‘Postcode lottery’ in emergency welfare claims (BBC)

I have just paid the last installment of my year’s Council Tax.

Now in Ipswich this is relatively low – though an unwelcome extra deduction from our JSA.

When they introduced this new system, which means even the poorest in the land have to pay Council Tax, the ‘benefit’ reduction was ‘localised’ so it depends on where you live as to how much you pay.

So somebody with the same amount of JSA in say, Tendering Essex, will pay about double, if not more than somebody in Ipswich.

The Void reported the results back in 2014.

Court Cases, Chaos and Soaring Debt As Council Tax Reform Unravels

The shambolic postcode lottery which has emerged after reforms to Council Tax Benefit is creating chaos for Local Authorities and driving some people into desperate poverty.

In August last year we saw this (Guardian),

Council use of bailiffs to chase debts jumps 16% in two years, charity reports

The most common reason to use bailiffs was council tax arrears, followed by parking fines.
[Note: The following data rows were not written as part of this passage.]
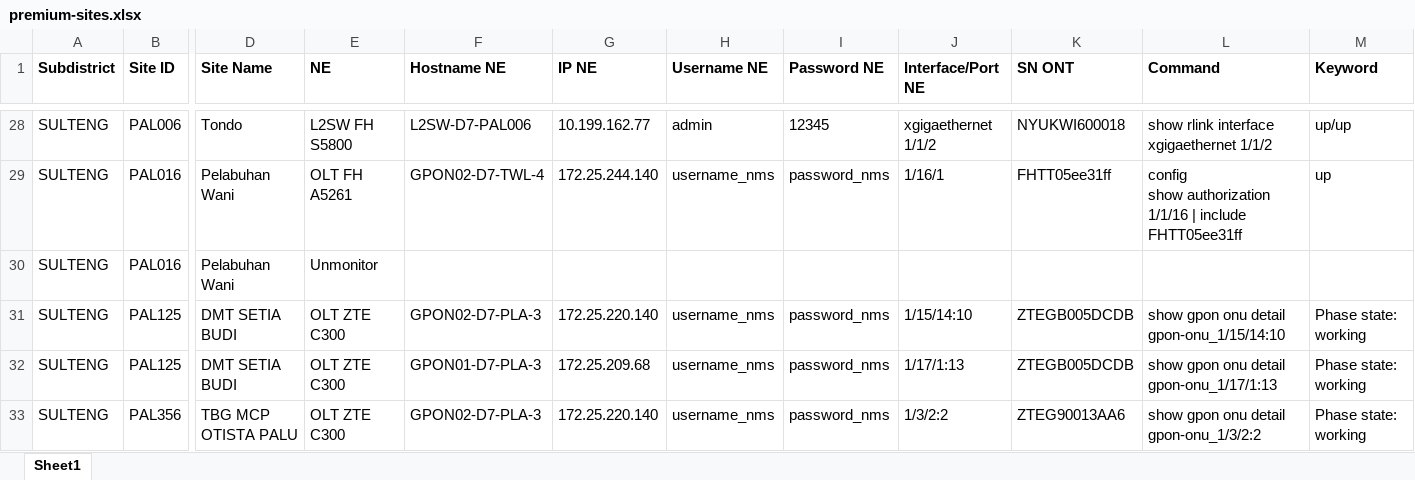
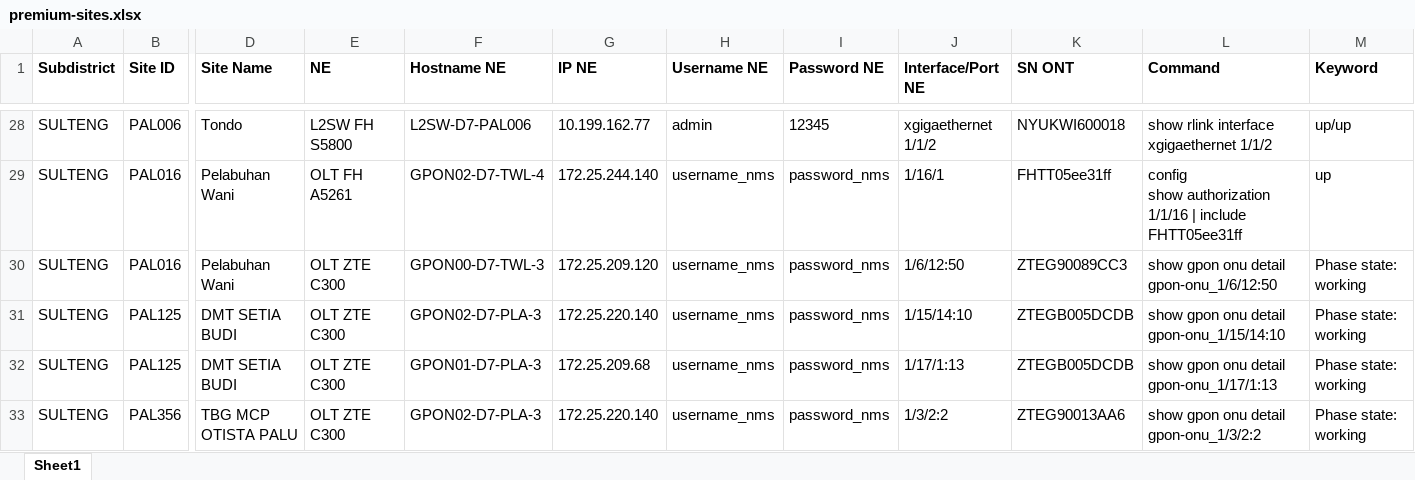
Before and after one commit to mfikriam/monitoring-site-premium-telegram-bot, an Excel workbook: data/premium-sites.xlsx, sheet Sheet1, drawn as a sheet; only a part is shown, gaps mark what is left out; values as stored, in another font and other column widths than the file's, no borders; the diff names each change by its address in the sheet, - before the commit and + after, or states it on an @@ line.

Commit message:
Update Site Premium PAL016 Link 2

```diff
--- a/data/premium-sites.xlsx (sheet Sheet1)
+++ b/data/premium-sites.xlsx (sheet Sheet1)
-E30 (NE): Unmonitor
+E30 (NE): OLT ZTE C300
-F30 (Hostname NE): (empty)
+F30 (Hostname NE): GPON00-D7-TWL-3
-G30 (IP NE): (empty)
+G30 (IP NE): 172.25.209.120
-H30 (Username NE): (empty)
+H30 (Username NE): username_nms
-I30 (Password NE): (empty)
+I30 (Password NE): password_nms
-J30 (Interface/Port NE): (empty)
+J30 (Interface/Port NE): 1/6/12:50
-K30 (SN ONT): (empty)
+K30 (SN ONT): ZTEG90089CC3
-L30 (Command): (empty)
+L30 (Command): show gpon onu detail gpon-onu_1/6/12:50
-M30 (Keyword): (empty)
+M30 (Keyword): Phase state: working
```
They were also used to get benefit overpayments reimbursed and to collect business rates and commercial rates.

And this (Independent, also August 2015)

Bailiffs visit 12,000 of London’s poorest households over council tax arrears

Over 122,000 people in the city have fallen into arrears on their council tax

Now we face the propsect of this kind of break up of help being extended a lot more.

Handing responsibility for emergency welfare support to local authorities risks turning the welfare system into a “postcode lottery”, an influential group of MPs have warned.

Reports the ever excellent Welfare News: full story here.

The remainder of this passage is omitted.